Scala/Art Resource, NY

Divine sons and kings. The birds that hover over the heads of Ramesses II in the 19th Dynasty Elephantine stela (compare with Elephantine stela), and Jesus in the baptism scene by Lorenzo and Jacopo Salimbeni, shown here, signify that each is a god’s son. The dove in the baptism scene descends on Jesus as John the Baptist, shown to the right of Jesus, anoints him in the presence of the disciples. According to the Gospels, the heavens opened up and the Holy Spirit came down in the form of a dove as a voice from heaven declared, “This is my son, whom I love; with whom I am well pleased” (Matthew 3:16–17; Mark 1:10–11; Luke 3:21–22; John 1:32–34).

The baptism marked the beginning of Jesus’ ministry and recalled the anointing ceremony of the ancient Israelite kings. At his anointing, the king not only became the son of God, as declared in Psalm 2:7 (“You are my son, today I have begotten you.”), but was also filled with the spirit of God, according to 1 Samuel 10:1, 10; 16:13.
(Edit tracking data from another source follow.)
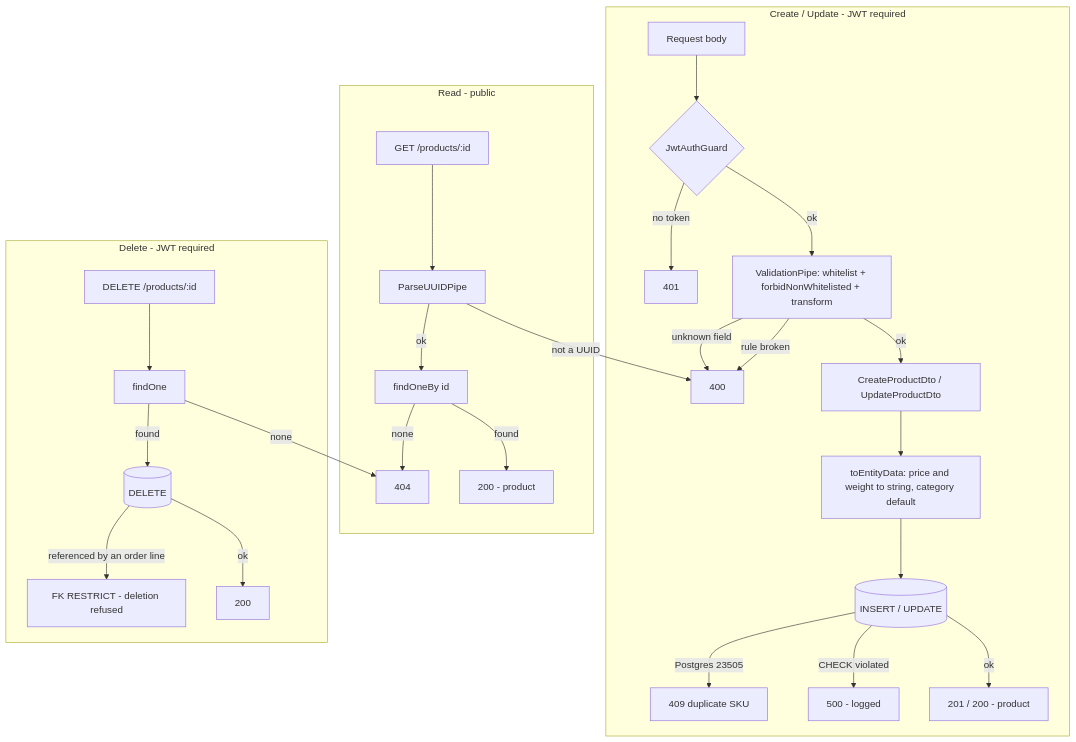
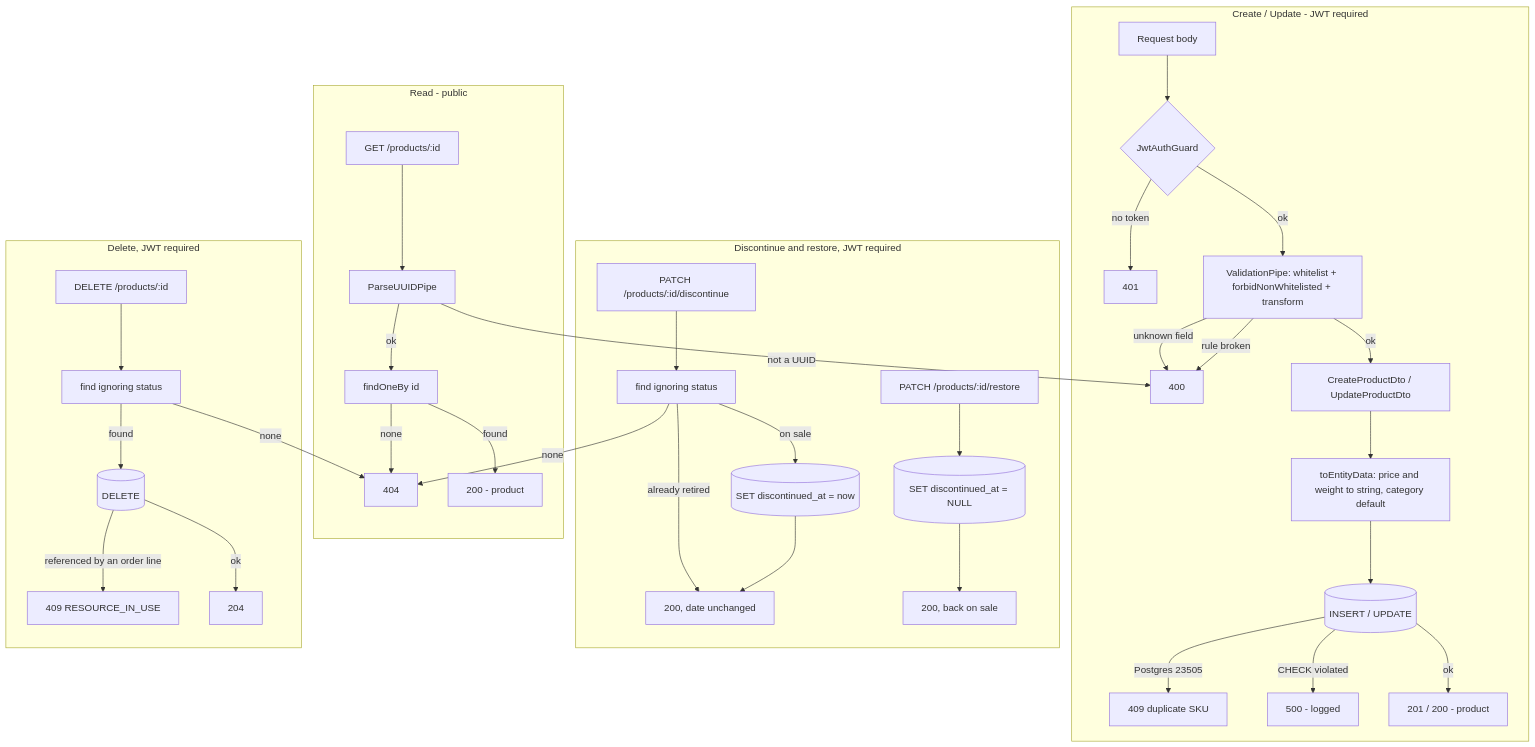
One commit to alejandrogalaz21/e-comerce changed the diagram in docs/processes/P-02-product-crud.md. Above: the diagram before and after it, drawn with Mermaid. The commit also changed other lines of this file and 325 other files, not shown here.

First line of the commit message:
Pre-submission pass, and the product lifecycle: discontinue, restore and a change history (TK-058) (#23)

````diff
--- a/docs/processes/P-02-product-crud.md
+++ b/docs/processes/P-02-product-crud.md
@@ -19,32 +19,42 @@
 ```mermaid
 graph TD
     subgraph Write["Create / Update - JWT required"]
         W1[Request body] --> W2{JwtAuthGuard}
         W2 -- no token --> E401[401]
         W2 -- ok --> W3[ValidationPipe: whitelist + forbidNonWhitelisted + transform]
         W3 -- unknown field --> E400[400]
         W3 -- rule broken --> E400
         W3 -- ok --> W4[CreateProductDto / UpdateProductDto]
         W4 --> W5[toEntityData: price and weight to string, category default]
         W5 --> W6[(INSERT / UPDATE)]
         W6 -- Postgres 23505 --> E409[409 duplicate SKU]
         W6 -- CHECK violated --> E500g[500 - logged]
         W6 -- ok --> OK2[201 / 200 - product]
     end
 
     subgraph Read["Read - public"]
         R1[GET /products/:id] --> R2[ParseUUIDPipe]
         R2 -- not a UUID --> E400
         R2 -- ok --> R3[findOneBy id]
         R3 -- none --> E404[404]
         R3 -- found --> OK1[200 - product]
     end
 
-    subgraph Delete["Delete - JWT required"]
-        D1[DELETE /products/:id] --> D2[findOne]
+    subgraph Retire["Discontinue and restore, JWT required"]
+        T1["PATCH /products/:id/discontinue"] --> T2["find ignoring status"]
+        T2 -- none --> E404
+        T2 -- "already retired" --> OK4["200, date unchanged"]
+        T2 -- "on sale" --> T3[("SET discontinued_at = now")]
+        T3 --> OK4
+        T4["PATCH /products/:id/restore"] --> T5[("SET discontinued_at = NULL")]
+        T5 --> OK5["200, back on sale"]
+    end
+
+    subgraph Delete["Delete, JWT required"]
+        D1["DELETE /products/:id"] --> D2["find ignoring status"]
         D2 -- none --> E404
-        D2 -- found --> D3[(DELETE)]
-        D3 -- referenced by an order line --> E500r[FK RESTRICT - deletion refused]
-        D3 -- ok --> OK3[200]
+        D2 -- found --> D3[("DELETE")]
+        D3 -- "referenced by an order line" --> E409r["409 RESOURCE_IN_USE"]
+        D3 -- ok --> OK3["204"]
     end
 ```
````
The Gospels’ use of the language of Psalm 2:7 in describing Jesus’ baptism and the identification of the dove with the spirit of God support the suggestion that Jesus’ anointing was meant to be seen as part of this royal Hebrew tradition.